Interview with: Doug Winget, FirstMerit Bank
source: by Matt McClellan, Smart Business Columbus | November 2010
For many companies, obtaining credit through conventional cash flow lending arrangements can be difficult. They may be having operational problems, undergoing rapid growth, dealing with an acquisition, or their borrowing needs might reflect their cyclical or seasonal industries.
For those companies, asset-based lending provides an alternative to the traditional lending model. Asset-based lending groups specialize in providing secured financing to customers with limited access to capital.
“Asset-based lending provides a simplistic structure,” says Doug Winget, senior vice president, head of asset-based lending and floorplan lending at FirstMerit Bank. “Typically, asset-based lending has fewer covenants than a cash flow structure and more availability from the assets.
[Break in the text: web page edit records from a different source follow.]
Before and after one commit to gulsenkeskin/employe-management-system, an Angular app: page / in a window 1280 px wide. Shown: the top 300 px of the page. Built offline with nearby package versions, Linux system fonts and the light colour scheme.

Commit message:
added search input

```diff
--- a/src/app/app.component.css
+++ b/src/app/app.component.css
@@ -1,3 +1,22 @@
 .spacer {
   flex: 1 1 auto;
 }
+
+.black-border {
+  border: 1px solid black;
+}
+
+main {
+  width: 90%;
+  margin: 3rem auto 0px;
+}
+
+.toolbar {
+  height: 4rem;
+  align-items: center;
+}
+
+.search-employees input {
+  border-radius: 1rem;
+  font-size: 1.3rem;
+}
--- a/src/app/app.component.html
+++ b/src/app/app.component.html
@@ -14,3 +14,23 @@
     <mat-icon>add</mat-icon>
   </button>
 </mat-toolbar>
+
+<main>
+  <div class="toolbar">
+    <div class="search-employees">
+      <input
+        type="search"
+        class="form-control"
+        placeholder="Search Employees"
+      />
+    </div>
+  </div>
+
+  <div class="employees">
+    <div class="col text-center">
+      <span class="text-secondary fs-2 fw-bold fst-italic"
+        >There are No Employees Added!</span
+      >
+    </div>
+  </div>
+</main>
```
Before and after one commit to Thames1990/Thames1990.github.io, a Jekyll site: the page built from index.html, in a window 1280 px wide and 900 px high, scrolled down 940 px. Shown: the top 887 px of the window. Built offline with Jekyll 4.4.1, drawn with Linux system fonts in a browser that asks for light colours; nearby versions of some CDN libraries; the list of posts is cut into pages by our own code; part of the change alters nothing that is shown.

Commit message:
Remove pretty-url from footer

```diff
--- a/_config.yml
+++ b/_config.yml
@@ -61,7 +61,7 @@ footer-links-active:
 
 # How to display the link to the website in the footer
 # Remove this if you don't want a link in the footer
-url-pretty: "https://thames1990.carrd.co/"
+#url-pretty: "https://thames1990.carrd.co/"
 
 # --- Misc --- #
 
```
It also may not need a personal guarantee from the owner.”
Smart Business spoke with Winget about how asset-based lending can provide financing help to those who need it.
What is asset-based lending?
Asset-based lending is senior secured lending that allows the borrower to leverage their receivables, inventory, equipment and real estate. Advances are based upon eligible collateral, with formulas against receivables, inventory, equipment and real estate. The working capital line of credit is financed against eligible receivables and inventory.
What types of situations are best suited for this type of lending?
Companies that have sufficient receivables and inventory can leverage their working capital and get higher advance rates. They can use this for working capital financing, seasonal working capital borrowing needs, leveraged recaps, mergers and acquisition financing, and turnaround financing.
How can an organization determine if asset-based lending is the right choice?
If the company is looking for more availability from its working capital, that profile fits asset-based lending. ABL advance rates will be higher against accounts receivable and inventory, which provides more availability than a traditional middle-market cash flow structure. Companies that have a strong EBITDA and an earnings profile relative to working capital will likely have more availability from a cash flow product, but companies that are more asset-intensive will benefit from an asset-based structure.
What are the differences between ABL and middle-market?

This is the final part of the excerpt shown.